*What this task involves*
Locate each line in the records containing "shadow". Copy it.

The input section start

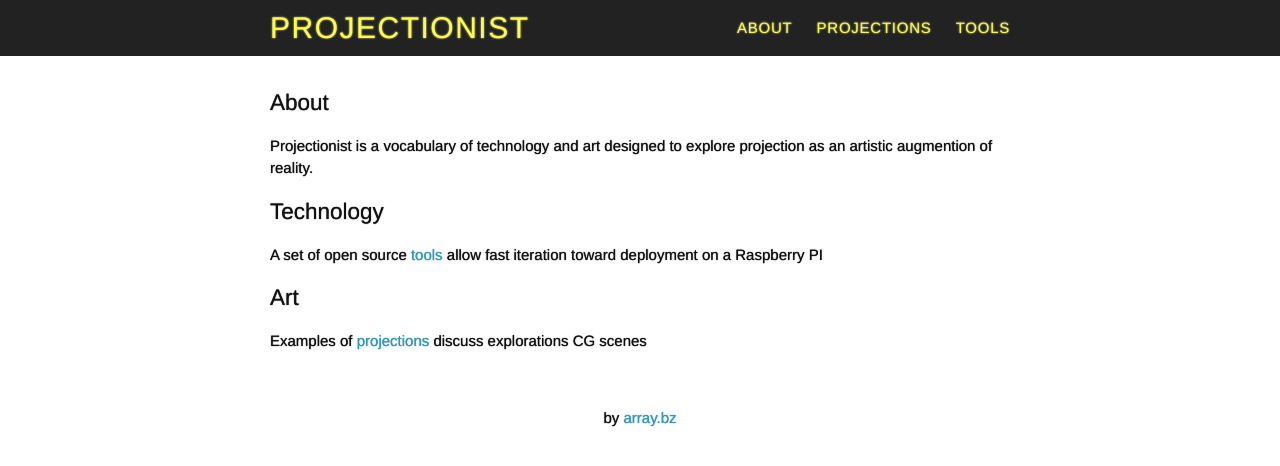
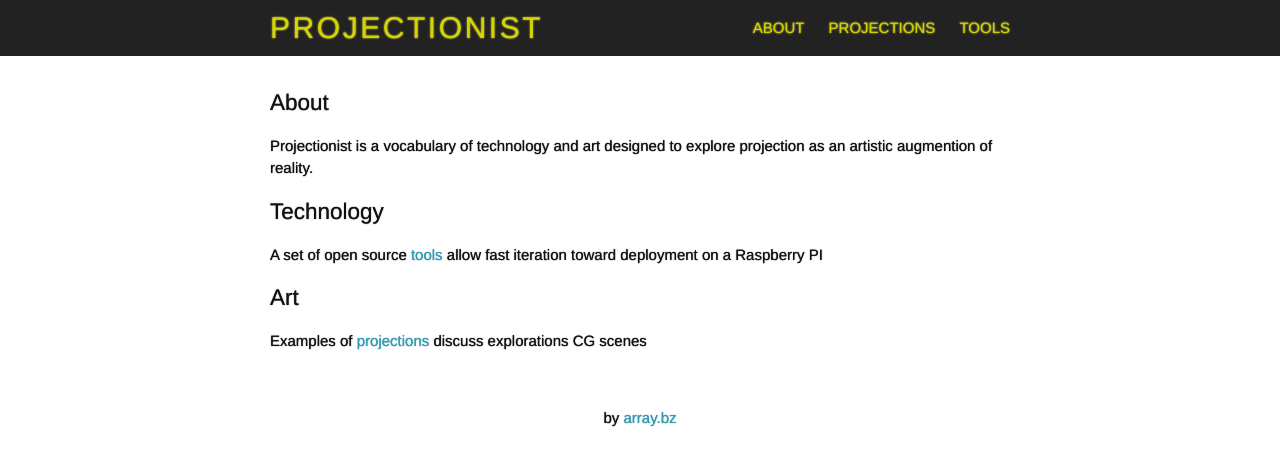
Before and after one commit to projectionist/projectionist.github.io, a Jekyll site: the page built from about.html, in a window 1280 px wide. Shown: the top 466 px of the page. Built offline with Jekyll 4.4.1, drawn with Linux system fonts in a browser that asks for light colours; nearby versions of some CDN libraries; Markdown is read by kramdown in place of the engine named in the settings.

Commit message:
branded link color

```diff
--- a/_sass/_layout.scss
+++ b/_sass/_layout.scss
@@ -5,19 +5,18 @@
     z-index: 10000;
     background-color: $header-bg;
     min-height: 56px;
-    font-weight: 200;
 
     // Positioning context for the mobile navigation icon
     position: relative;
 
     a {
-      color: $header-link-color;
-      text-shadow: 0 0 2px lighten($header-link-color, 25%);
-      letter-spacing: 0.05em;
+      color: darken($branded-link-color, 20%);
+      font-weight: 200;
+      text-shadow: 0 0 2px $branded-link-color;
 
       &:hover {
-          color: lighten($header-link-color, 15%);
-          text-shadow: 0 0 3px lighten($header-link-color, 15%);
+        color: $branded-link-color;
+        text-shadow: 0 0 2px $branded-link-color;
       }
     }
 }
@@ -25,7 +24,6 @@
 .site-title {
     font-size: 30px;
     line-height: 56px;
-    letter-spacing: -1px;
     margin-bottom: 0;
     float: left;
     text-transform: uppercase;
@@ -73,7 +71,7 @@
                 height: 15px;
 
                 path {
-                    fill: $header-link-color;
+                    fill: $branded-link-color;
                 }
             }
         }
--- a/css/main.scss
+++ b/css/main.scss
@@ -22,7 +22,6 @@ $brand-color:      rgba(240, 240, 220, 0.65);
 $branded-link-color: rgba(255,255,60, 0.95);
 
 $header_bg:        #222;
-$header-link-color: $branded-link-color;
 
 $grey-color:       #828282;
 $grey-color-light: lighten($grey-color, 40%);
--- a/js/projectionist/landing.js
+++ b/js/projectionist/landing.js
@@ -1,5 +1,5 @@
 $(document).ready(function () {
-  //projectionist.landing.init();
+  projectionist.landing.init();
 });
 
 projectionist.landing = {
@@ -29,10 +29,6 @@ projectionist.landing = {
       "preload": "auto"
     });
 
-    video.on('ready', function () {
-      video.play();
-    });
-
     video.on('error', function () {
       $('#landing_video').remove();
     });
```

The input section end

*Written response*
-      text-shadow: 0 0 2px lighten($header-link-color, 25%);
+      text-shadow: 0 0 2px $branded-link-color;
-          text-shadow: 0 0 3px lighten($header-link-color, 15%);
+        text-shadow: 0 0 2px $branded-link-color;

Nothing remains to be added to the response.